Before-and-after change records:

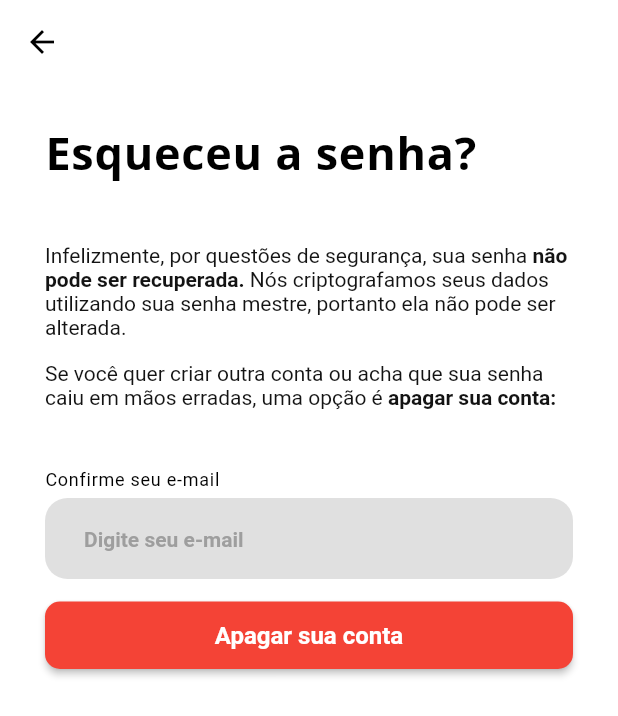
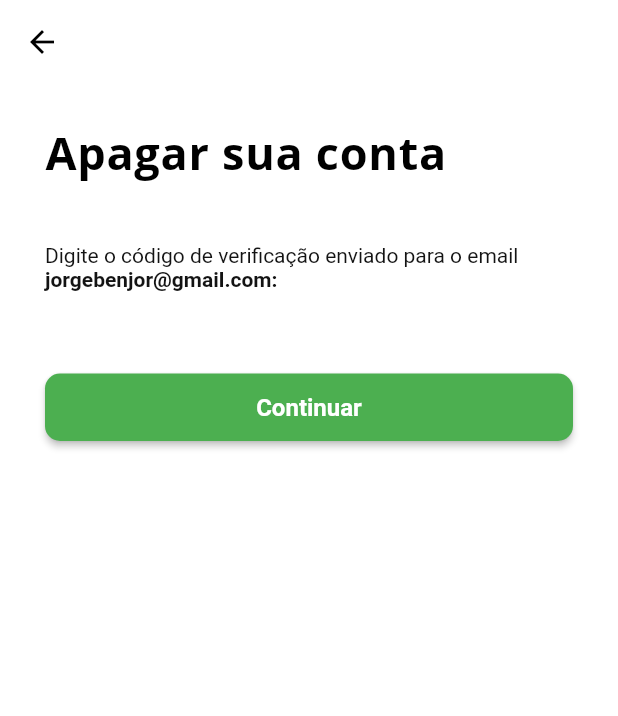
Before and after one commit to PasswordHub/ArrowHead, a Flutter app: the ForgotPasswordScreen screen opened by its route, after a tap on "Apagar sua conta", on a phone screen of 412 x 824 dp. Shown: the top 716 px of the screen. Run offline on Flutter 3.47's test engine with Material 2 defaults, Android fonts, the phone set to English and light mode, and no system bars; our stand-ins replace cloud_firestore, email_validator, firebase_auth, firebase_core, firebase_storage; accounts and stored records are empty; network calls fail; Roboto replaces fonts that are missing (Arial).

Commit message:
pull main and created "forgot password confirmation screen"

```diff
--- a/arrowhead/lib/main.dart
+++ b/arrowhead/lib/main.dart
@@ -2,6 +2,7 @@ import 'package:arrowhead/providers/auth_provider.dart';
 import 'package:arrowhead/providers/password_provider.dart';
 import 'package:arrowhead/providers/theme_provider.dart';
 import 'package:arrowhead/screens/CreateEditPassword/create_edit_password.dart';
+import 'package:arrowhead/screens/ForgotPassword/forgot_password_confimation_screen.dart';
 import 'package:arrowhead/screens/ForgotPassword/forgot_password_screen.dart';
 import 'package:arrowhead/screens/HomePage/home_page.dart';
 import 'package:arrowhead/screens/SignUp/signup_screen.dart';
@@ -70,8 +71,10 @@ class MyMaterialApp extends StatelessWidget {
         LoginScreen.routeName: (ctx) => const LoginScreen(),
         SingupScreen.routeName: (ctx) => const SingupScreen(),
         ForgotPasswordScreen.routeName: (ctx) => ForgotPasswordScreen(),
-        HomePage.routeName: (ctx) => const HomePage(),
-        CreateEditPassword.routeName: (ctx) => const CreateEditPassword()
+        ForgotPasswordConfirmationScreen.routeName: (ctx) =>
+            ForgotPasswordConfirmationScreen(),
+        HomePage.routeName: (ctx) => HomePage(),
+        CreateEditPassword.routeName: (ctx) => CreateEditPassword()
       },
     );
   }
--- /dev/null
+++ b/arrowhead/lib/screens/ForgotPassword/forgot_password_confimation_screen.dart
@@ -0,0 +1,94 @@
+import 'package:email_validator/email_validator.dart';
+import 'package:flutter/cupertino.dart';
+import 'package:flutter/material.dart';
+
+class ForgotPasswordConfirmationScreen extends StatefulWidget {
+  static const routeName = '/forgot-password-confirmation-screen';
+
+  @override
+  _ForgotPasswordConfirmationScreenState createState() =>
+      _ForgotPasswordConfirmationScreenState();
+}
+
+class _ForgotPasswordConfirmationScreenState
+    extends State<ForgotPasswordConfirmationScreen> {
+  final emailController = TextEditingController();
+
+  String invalidEmailMsg = "";
+  bool showPassword = false;
+
+  @override
+  Widget build(BuildContext context) {
+    return Scaffold(
+        appBar: AppBar(
+          backgroundColor: Colors.white,
+          elevation: 0,
+          leading: IconButton(
+            icon: const Icon(Icons.arrow_back, color: Colors.black),
+            onPressed: (() => {Navigator.of(context).pop()}),
+          ),
+        ),
+        body: SingleChildScrollView(
+            child: Container(
+                padding:
+                    const EdgeInsets.symmetric(horizontal: 30, vertical: 15),
+                child: Column(
+                    mainAxisAlignment: MainAxisAlignment.spaceAround,
+                    crossAxisAlignment: CrossAxisAlignment.stretch,
+                    children: [
+                      SizedBox(height: 10),
+                      const Text(
+                        "Apagar sua conta",
+                        textAlign: TextAlign.left,
+                        style: TextStyle(
+                            fontSize: 30,
+                            color: Colors.black,
+                            fontWeight: FontWeight.bold),
+                      ),
+                      SizedBox(height: 40),
+                      RichText(
+                          text: const TextSpan(
+                              style: TextStyle(
+                                fontSize: 14,
+                                color: Color.fromARGB(255, 19, 19, 19),
+                              ),
+                              children: [
+                            TextSpan(
+                                text:
+                                    "Digite o código de verificação enviado para o email "),
+                            TextSpan(
+                                text: "jorgebenjor@gmail.com:",
+                                style: TextStyle(fontWeight: FontWeight.bold)),
+                          ])),
+                      SizedBox(height: 40),
+                      SizedBox(height: 10),
+                      continueBtn()
+                    ]))));
+  }
+
+  Widget continueBtn() => Container(
+        height: 50,
+        width: double.infinity,
+        padding: const EdgeInsets.only(top: 5),
+        child: ElevatedButton(
+          style: ButtonStyle(
+              backgroundColor: MaterialStateProperty.all(Colors.green),
+              shape: MaterialStateProperty.all<RoundedRectangleBorder>(
+                  RoundedRectangleBorder(
+                borderRadius: BorderRadius.circular(10.0),
+              ))),
+          onPressed: () async {
+            // TODO: login logic
+            // Navigator.of(context).pushReplacementNamed(HomePage.routeName);
+          },
+          child: const Text(
+            'Continuar',
+            style: TextStyle(
+              fontSize: 16,
+              fontWeight: FontWeight.w700,
+              color: Colors.white,
+            ),
+          ),
+        ),
+      );
+}
--- a/arrowhead/lib/screens/ForgotPassword/forgot_password_screen.dart
+++ b/arrowhead/lib/screens/ForgotPassword/forgot_password_screen.dart
@@ -1,3 +1,4 @@
+import 'package:arrowhead/screens/ForgotPassword/forgot_password_confimation_screen.dart';
 import 'package:email_validator/email_validator.dart';
 import 'package:flutter/cupertino.dart';
 import 'package:flutter/material.dart';
@@ -144,7 +145,8 @@ class _ForgotPasswordScreenState extends State<ForgotPasswordScreen> {
               ))),
           onPressed: () async {
             // TODO: login logic
-            // Navigator.of(context).pushReplacementNamed(HomePage.routeName);
+            Navigator.of(context).pushReplacementNamed(
+                ForgotPasswordConfirmationScreen.routeName);
           },
           child: const Text(
             'Apagar sua conta',
```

*Problem details*
Wherever a line of the entries holds the string "const", copy that line.

*Solution to this exercise*
         LoginScreen.routeName: (ctx) => const LoginScreen(),
         SingupScreen.routeName: (ctx) => const SingupScreen(),
-        HomePage.routeName: (ctx) => const HomePage(),
-        CreateEditPassword.routeName: (ctx) => const CreateEditPassword()
+  static const routeName = '/forgot-password-confirmation-screen';
+            icon: const Icon(Icons.arrow_back, color: Colors.black),
+                    const EdgeInsets.symmetric(horizontal: 30, vertical: 15),
+                      const Text(
+                          text: const TextSpan(
+        padding: const EdgeInsets.only(top: 5),
+          child: const Text(
           child: const Text(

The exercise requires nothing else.